No sooner had he spoken those words, then the storm broke in all its intensity and it sounded like it was directly overhead. The rain poured from the sky so fast and furious you couldn't see to the first row of cars parked out front -

The lights flashed on again. With a little encouragement from a socket wrench - a little banging - the man got the air conditioner running a second time.

The storm was fast moving. The rain lessened, then abated. The three of us stepped outdoors to see the ugly clouds. still looking like an overdone stew, roil to the northeast, away from us. To my deepest disappointment,
the rain had done nothing to cool the atmosphere. If any thing had been done, the air was stickier and the walks were hot and steamy.

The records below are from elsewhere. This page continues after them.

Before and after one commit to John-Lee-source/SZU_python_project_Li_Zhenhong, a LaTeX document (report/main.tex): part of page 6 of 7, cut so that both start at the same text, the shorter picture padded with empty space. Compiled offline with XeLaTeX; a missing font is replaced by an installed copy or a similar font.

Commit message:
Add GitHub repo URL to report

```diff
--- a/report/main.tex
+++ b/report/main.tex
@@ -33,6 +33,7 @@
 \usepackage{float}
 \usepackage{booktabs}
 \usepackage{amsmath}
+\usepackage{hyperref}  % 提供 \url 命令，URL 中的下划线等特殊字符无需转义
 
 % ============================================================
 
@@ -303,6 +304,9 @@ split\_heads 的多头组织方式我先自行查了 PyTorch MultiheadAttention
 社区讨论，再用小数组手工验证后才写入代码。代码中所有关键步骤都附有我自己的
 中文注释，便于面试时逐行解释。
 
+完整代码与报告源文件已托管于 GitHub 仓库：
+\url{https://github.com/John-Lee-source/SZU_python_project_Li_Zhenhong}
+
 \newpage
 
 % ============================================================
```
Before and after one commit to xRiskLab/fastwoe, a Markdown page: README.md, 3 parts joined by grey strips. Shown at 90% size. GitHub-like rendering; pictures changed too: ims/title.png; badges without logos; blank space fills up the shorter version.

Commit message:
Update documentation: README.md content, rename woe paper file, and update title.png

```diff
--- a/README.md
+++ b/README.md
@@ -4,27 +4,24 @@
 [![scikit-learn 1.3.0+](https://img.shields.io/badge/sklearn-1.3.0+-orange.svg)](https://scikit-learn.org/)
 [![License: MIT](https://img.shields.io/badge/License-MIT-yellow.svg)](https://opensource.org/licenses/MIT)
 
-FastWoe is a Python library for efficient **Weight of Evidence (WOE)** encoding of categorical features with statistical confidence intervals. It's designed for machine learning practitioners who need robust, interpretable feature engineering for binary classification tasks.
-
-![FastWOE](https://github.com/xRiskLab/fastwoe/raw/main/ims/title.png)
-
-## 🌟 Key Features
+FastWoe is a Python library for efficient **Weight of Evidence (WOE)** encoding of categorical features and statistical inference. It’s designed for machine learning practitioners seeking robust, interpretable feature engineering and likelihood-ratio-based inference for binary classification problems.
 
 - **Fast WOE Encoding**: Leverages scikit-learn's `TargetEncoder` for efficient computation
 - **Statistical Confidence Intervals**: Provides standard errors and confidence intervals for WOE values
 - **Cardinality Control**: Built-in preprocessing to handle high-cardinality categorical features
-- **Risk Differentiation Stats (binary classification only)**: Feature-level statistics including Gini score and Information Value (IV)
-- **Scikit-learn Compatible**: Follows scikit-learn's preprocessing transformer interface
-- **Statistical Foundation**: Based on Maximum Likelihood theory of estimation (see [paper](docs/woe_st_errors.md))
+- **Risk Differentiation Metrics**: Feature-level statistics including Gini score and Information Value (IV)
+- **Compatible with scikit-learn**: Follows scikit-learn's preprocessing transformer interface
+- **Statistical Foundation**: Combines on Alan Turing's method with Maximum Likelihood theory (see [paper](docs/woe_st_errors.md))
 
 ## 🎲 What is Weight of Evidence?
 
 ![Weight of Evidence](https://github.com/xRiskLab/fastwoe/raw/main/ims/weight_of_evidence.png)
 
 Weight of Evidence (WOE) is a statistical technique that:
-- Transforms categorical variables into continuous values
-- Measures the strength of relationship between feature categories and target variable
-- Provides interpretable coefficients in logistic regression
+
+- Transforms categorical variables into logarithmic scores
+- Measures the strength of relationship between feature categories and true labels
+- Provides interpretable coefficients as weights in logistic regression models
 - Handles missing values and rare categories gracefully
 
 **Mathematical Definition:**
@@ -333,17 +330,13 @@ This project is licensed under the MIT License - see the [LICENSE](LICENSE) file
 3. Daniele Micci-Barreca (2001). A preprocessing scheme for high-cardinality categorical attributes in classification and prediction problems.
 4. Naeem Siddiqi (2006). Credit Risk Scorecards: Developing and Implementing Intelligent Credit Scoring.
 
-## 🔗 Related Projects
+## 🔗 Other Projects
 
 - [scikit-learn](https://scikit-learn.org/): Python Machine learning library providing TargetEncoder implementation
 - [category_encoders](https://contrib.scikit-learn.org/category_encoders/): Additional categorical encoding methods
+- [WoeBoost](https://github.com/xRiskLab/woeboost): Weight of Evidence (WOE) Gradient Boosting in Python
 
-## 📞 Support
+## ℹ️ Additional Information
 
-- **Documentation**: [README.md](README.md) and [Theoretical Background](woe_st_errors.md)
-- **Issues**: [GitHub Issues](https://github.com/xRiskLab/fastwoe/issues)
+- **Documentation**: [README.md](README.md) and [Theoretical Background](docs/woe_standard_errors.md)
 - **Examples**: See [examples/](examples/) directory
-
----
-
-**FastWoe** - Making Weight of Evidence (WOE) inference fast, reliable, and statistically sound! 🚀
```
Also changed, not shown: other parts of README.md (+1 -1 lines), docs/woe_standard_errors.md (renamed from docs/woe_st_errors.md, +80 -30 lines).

I trailed behind and let Robert do the choosing with the clerk in his wake. If a car caught my eye, I stopped to look at price tags or the prices crayoned on the windows - and put each one back again. Greedy old -

"Lori?" Robert was standing by a car with the agent beside him. He waved at me. "Can you come here, dear?"

I walked over to the next row. Robert pointed to the car on the end. "What do you think?"

There was Bobby's perfect car - a late model forest green
Chevy Impala Super Sport.

I liked it. I agreed Robert had made a wise choice.

The man was anxious to close up business and go home to dinner. With a little bit of paperwork, we handed over the down payment and agreed to switch cars before the end of the week.

The clerk was still at the lobby desk. He gave us a knowing smile as we walked in. It was obvious he had seen us return in the rented car. Robert felt my muscles contract as I fisted my hand, ready to break a few teeth.

"Don't, Lori," he whispered into my ear. "He isn't worth it."

And Robert was right. I knew it.











MaryJanine MaryJanine
61-65, F
Aug 27, 2014